The digital evolution of broadcasting, with the development of on-demand services, has led the European institutions to propose a reform of the 1993 CabSat Directive in the form of a new Regulation.

While the audiovisual industry has come together to defend the principle of the territoriality of rights and therefore oppose the application of the country of origin principle to broadcasters’ ancillary online services (Art 2), another aspect of the Regulation is also very important for audiovisual authors. It deals with the exercise of the retransmission rights by rightholders other than broadcasters (Art 3). Cable retransmission has been the proven success story of cross-border access to foreign channels and the EC proposes to extend the cable retransmission regime to retransmission techniques other than cable. We applaud this proposal.

So, what’s the problem?
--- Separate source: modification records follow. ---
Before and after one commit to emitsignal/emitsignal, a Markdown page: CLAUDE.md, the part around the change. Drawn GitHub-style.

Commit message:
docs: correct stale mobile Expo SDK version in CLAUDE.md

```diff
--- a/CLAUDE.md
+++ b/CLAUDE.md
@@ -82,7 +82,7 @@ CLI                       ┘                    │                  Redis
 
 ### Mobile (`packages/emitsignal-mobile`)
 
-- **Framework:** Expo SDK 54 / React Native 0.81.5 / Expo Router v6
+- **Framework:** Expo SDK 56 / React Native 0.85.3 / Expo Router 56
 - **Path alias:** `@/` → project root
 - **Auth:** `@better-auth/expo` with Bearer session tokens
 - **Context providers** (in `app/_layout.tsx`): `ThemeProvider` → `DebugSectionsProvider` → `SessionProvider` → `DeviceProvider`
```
There are court cases in a number of Member States where the retransmission regime of the CabSat Directive is being undermined by retransmission operators, claiming that the broadcasters’ signal transmission technique, known as “Direct Injection”, means that their retransmission are not retransmissions anymore. In turn, this means they are not liable for royalty payments to authors on the basis of the retransmission regime. Unfortunately, some courts have agreed and the CJEU case-law is contradictory. Worse still, the judgements of the courts in these cases are leading some broadcasters to consider that they are not liable for royalties for the communication to the public as they are not the final link in the chain.

Given the proliferation of litigation and conflicting jurisprudence, SAA joined together with the collective management organisation for producers, AGICOA, to prove that a technology neutral European solution is needed. This means a strong and incontestable legal regime that covers Direct Injection. We commissioned Ampere Analysis to analyse the retransmission market in Europe. Their findings are clear. Not only is Direct Injection becoming the industry standard for getting a channel to a retransmission operator, but 79% of all cross-border retransmissions are via Direct Injection. Direct injection is only a technical means of delivery of the signal to retransmission operators, with no impact on the business model and economics of the broadcasting and retransmission markets.

The repercussions could be dramatic for screenwriters’ and directors’ remuneration if the EU does not amend its proposal to recall a simple truth: the retransmission regime includes channels directly injected for retransmission purposes. This clarification would make a world of difference to audiovisual authors.